John Heasley

John Heasley
TBA General Counsel

Federal laws are needed for privacy and cybersecurity

Two years ago, the credit scoring firm Equifax suffered a breach that compromised the personal information of 148 million people. It recently settled lawsuits and claims for a cost of $700 million.

In July, Capitol One, a $372 billion U.S. credit card bank and conventional lender, realized that over a period of four months a hacker had stolen the information of 106 million credit card customers and applicants. Capitol One’s server was breached through a server hosted on an Amazon Cloud-computing platform.

Capitol One has stated that it will cost $150 million this year to deal with the breach. This amounts to less than $1.50 per victim; estimates of the worldwide settlement costs to Equifax are only $150 per victim. An economist editorial suggest that the price should be $1,000 per victim in order to incentivize investment in data security.

Despite the negligence of a few financial services providers, the banking industry is the gold standard when it comes to customer privacy and data protection. This is due to the Gramm-Leach-Bliley Act and the Fair Credit Reporting Act at the federal level and supervisors like the Texas Department of Banking in our state.

Potential problems are starting to occur when states are beginning to pass their own laws and other industries, like retailers, fail to modernize like the banks have done. If Congress is to act on a data privacy/security initiative it needs to preempt the patchwork of state laws to ensure nationwide consistency.

A Texas bank shouldn’t have to worry about a different set of laws for a California customer. Privacy standards must also apply to third-party service providers. Further, all industries handling sensitive customer data must be held to the higher data protection standards adhered to by the banking industry.

Will Congress do the right thing in this area? In the short term it is highly unlikely. Republican Sen. Mike Crapo of Idaho chairs the Senate Banking Committee. He is working with ranking Democrat Sherrod Brown of Ohio on privacy issues, but they seem more focused on big tech and other data aggregators than they are on the interests of banks.

At a minimum, there appears to be a bipartisan consensus that individuals should be given more control over their data. Even if the Senate were to come up with a data privacy bill, it is unlikely that their Democratic counterparts in the House would agree with it.

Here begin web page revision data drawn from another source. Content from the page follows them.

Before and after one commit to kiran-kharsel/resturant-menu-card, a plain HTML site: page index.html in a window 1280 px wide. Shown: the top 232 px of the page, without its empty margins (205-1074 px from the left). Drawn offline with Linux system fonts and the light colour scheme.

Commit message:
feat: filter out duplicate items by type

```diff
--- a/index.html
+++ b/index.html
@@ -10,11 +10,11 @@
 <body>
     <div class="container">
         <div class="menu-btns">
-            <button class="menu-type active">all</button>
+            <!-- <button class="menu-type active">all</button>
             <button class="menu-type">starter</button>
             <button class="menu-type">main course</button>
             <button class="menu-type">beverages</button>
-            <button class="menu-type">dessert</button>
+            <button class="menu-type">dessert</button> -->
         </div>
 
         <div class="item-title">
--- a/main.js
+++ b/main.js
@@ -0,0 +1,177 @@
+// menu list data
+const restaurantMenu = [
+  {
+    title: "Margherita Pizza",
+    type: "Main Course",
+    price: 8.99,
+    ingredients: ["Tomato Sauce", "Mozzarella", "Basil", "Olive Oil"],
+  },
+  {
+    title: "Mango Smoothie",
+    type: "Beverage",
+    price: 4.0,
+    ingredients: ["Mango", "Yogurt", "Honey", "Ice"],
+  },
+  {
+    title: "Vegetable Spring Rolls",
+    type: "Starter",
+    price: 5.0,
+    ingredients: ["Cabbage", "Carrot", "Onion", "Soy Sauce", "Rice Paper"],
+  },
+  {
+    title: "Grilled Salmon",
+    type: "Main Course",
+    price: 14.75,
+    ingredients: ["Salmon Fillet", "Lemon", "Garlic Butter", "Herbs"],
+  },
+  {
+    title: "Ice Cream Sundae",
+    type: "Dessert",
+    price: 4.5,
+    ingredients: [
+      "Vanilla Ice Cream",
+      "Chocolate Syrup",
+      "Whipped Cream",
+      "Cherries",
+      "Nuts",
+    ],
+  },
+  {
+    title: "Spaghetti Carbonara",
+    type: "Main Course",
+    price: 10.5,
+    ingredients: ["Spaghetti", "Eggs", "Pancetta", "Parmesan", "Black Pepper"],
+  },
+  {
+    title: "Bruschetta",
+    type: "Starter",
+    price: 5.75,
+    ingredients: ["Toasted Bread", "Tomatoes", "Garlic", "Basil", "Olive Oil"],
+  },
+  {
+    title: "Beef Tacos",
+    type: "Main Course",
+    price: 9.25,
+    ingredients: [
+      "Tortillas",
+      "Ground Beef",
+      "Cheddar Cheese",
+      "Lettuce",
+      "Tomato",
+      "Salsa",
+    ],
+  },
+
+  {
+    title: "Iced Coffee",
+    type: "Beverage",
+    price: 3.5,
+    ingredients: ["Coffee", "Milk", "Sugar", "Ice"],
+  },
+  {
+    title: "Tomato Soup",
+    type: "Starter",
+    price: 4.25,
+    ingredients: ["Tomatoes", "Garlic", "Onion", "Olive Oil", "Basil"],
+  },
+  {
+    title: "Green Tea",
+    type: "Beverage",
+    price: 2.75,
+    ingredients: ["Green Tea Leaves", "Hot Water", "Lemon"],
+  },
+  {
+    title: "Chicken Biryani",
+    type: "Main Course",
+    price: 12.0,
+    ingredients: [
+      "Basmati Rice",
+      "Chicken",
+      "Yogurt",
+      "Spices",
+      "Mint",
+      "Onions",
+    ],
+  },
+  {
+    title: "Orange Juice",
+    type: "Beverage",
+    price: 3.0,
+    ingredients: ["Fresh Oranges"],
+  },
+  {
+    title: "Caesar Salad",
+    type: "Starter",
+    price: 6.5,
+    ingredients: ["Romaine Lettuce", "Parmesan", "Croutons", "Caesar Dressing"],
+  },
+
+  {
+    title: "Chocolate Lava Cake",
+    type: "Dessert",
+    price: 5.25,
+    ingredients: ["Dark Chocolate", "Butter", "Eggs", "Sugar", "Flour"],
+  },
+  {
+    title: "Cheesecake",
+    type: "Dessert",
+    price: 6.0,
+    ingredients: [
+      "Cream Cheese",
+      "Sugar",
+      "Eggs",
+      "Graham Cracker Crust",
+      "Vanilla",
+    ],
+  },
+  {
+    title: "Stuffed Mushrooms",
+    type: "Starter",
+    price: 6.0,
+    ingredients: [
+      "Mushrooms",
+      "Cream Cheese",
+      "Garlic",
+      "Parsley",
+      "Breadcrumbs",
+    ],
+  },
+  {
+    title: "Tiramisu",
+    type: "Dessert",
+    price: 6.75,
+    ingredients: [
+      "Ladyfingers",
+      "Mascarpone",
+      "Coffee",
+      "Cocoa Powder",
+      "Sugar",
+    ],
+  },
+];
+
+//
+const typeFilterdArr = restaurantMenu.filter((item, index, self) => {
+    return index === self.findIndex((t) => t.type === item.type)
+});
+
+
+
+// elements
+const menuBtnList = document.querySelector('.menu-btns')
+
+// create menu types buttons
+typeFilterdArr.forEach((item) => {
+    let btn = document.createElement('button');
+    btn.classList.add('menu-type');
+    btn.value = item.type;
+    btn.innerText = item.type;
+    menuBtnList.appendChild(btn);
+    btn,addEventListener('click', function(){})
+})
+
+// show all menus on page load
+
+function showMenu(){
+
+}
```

The Democrats controlling the House are preoccupied with pursuing impeachment proceedings and getting as much information as they can on the president prior to the 2020 election.

Chairwoman Waters has subpoenaed Trump business records from Deutsche Bank on suspicions of Russian collusion. Deutsche recently announced that they have some Trump tax records, thereby exhilarating Democrats that have been thwarted in two other House committees. The availability of the tax returns will still need to be litigated and House Judiciary is getting closer to formal impeachment hearings.

In August, Waters announced she will hold hearings on data privacy. No mention was made of possible legislation. Worth noting is that with Californians as speaker and chair of the House Financial Services Committee, it is highly unlikely that they would consider a vote on preempting California’s troublesome privacy law. House Democrats are also more inclined to include private rights of action (class actions) if they produce a bill.

As with so many other issues, the future of privacy and data security for our industry depends on what happens in the 2020 elections.